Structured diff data
------------------------

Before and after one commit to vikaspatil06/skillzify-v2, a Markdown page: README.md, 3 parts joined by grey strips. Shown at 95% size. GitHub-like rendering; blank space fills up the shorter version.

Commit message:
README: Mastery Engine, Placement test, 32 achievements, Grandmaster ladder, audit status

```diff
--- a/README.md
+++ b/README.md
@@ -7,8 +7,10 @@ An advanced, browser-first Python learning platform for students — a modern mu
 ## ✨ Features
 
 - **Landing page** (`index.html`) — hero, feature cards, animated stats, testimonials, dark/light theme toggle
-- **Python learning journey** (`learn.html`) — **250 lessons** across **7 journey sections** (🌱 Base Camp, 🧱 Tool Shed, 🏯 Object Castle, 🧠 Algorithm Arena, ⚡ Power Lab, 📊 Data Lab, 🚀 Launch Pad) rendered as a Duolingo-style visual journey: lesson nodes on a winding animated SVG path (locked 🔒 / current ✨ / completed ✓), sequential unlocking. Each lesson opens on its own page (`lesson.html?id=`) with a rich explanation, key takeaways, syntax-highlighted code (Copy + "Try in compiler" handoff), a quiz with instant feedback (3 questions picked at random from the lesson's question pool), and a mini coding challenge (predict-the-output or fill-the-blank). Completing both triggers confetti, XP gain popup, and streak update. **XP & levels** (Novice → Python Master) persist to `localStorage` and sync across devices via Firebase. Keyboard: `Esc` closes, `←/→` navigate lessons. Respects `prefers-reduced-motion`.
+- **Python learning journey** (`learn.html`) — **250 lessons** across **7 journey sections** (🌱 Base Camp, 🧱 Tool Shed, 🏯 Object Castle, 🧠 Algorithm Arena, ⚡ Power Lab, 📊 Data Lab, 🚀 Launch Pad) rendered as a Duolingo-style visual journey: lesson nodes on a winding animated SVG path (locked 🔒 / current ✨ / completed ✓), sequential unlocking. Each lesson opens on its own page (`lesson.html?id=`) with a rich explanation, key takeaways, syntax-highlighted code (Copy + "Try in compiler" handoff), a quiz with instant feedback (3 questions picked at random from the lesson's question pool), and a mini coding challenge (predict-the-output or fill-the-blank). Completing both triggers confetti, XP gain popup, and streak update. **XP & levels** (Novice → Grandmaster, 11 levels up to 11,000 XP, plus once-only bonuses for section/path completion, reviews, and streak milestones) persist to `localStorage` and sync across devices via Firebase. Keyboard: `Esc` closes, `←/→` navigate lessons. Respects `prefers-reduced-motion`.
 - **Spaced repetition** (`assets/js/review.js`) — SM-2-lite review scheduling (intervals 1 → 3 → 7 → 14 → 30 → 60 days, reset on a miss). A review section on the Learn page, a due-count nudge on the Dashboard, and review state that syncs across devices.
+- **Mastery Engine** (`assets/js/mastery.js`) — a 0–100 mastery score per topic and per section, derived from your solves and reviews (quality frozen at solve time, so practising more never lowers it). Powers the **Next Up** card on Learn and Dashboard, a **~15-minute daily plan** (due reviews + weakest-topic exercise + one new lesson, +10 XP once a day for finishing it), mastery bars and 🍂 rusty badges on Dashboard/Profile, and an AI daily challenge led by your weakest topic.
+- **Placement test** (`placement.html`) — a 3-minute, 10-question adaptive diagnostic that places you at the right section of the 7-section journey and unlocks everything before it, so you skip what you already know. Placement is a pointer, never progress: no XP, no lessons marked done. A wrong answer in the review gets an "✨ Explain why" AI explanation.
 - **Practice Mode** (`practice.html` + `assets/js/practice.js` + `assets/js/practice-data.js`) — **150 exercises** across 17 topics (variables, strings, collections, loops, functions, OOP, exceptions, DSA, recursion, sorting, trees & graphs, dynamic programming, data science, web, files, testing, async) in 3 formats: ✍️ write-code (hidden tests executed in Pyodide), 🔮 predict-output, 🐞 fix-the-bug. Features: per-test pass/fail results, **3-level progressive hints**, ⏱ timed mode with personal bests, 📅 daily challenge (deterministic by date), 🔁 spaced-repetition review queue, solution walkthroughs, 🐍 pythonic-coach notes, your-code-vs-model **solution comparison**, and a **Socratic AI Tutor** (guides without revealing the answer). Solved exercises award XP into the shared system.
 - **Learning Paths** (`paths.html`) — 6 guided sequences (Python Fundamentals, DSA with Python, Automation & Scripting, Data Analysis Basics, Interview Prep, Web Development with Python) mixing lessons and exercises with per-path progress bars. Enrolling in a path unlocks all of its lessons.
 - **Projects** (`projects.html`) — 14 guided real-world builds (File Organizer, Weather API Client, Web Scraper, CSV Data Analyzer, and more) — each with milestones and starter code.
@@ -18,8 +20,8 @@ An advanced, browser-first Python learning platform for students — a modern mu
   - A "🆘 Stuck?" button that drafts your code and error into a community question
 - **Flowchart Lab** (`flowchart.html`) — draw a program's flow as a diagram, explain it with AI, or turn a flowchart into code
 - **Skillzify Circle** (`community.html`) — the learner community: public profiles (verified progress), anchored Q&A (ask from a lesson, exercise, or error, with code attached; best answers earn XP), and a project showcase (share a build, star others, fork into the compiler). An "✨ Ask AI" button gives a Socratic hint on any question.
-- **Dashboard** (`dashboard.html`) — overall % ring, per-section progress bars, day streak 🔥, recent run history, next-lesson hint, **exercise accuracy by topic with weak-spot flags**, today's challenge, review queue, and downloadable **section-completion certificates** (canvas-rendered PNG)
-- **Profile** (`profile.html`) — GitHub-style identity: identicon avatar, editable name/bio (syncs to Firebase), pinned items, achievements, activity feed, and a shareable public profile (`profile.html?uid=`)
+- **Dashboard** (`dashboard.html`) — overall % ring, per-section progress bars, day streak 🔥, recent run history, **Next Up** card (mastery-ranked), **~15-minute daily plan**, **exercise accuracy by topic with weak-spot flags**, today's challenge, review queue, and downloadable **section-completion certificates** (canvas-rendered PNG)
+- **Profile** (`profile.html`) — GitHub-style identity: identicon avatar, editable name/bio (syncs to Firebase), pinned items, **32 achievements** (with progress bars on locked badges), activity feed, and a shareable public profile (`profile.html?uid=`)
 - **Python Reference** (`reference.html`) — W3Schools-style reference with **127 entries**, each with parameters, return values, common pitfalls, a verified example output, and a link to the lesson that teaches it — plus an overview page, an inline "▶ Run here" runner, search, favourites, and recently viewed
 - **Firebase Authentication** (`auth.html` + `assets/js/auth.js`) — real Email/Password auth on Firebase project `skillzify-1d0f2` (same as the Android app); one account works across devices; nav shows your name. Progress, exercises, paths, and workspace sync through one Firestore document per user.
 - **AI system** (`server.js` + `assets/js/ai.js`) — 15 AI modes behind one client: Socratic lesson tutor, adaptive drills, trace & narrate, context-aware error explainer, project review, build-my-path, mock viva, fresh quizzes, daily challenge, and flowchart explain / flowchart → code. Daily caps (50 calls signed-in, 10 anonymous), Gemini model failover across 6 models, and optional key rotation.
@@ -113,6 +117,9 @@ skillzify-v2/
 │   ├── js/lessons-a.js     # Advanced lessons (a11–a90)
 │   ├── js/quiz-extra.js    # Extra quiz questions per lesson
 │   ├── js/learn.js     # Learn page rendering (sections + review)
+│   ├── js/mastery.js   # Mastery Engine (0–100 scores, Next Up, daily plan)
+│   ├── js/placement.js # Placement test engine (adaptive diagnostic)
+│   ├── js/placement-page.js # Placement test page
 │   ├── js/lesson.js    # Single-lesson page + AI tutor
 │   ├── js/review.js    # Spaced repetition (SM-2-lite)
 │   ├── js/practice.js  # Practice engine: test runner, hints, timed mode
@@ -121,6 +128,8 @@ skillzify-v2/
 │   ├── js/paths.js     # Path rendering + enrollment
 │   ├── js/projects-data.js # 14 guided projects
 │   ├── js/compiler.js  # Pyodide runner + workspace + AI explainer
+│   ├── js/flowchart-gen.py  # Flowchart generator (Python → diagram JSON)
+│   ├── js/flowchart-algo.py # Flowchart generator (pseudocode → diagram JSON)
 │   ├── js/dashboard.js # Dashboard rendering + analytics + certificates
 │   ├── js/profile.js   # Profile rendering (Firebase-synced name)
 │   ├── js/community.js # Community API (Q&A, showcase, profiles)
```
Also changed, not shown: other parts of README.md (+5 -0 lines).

------------------------

• [Try it]:
Only a number belongs in the answer: the number of lines in the preceding data that hold "Placement".

• [Reply to the exercise]:
4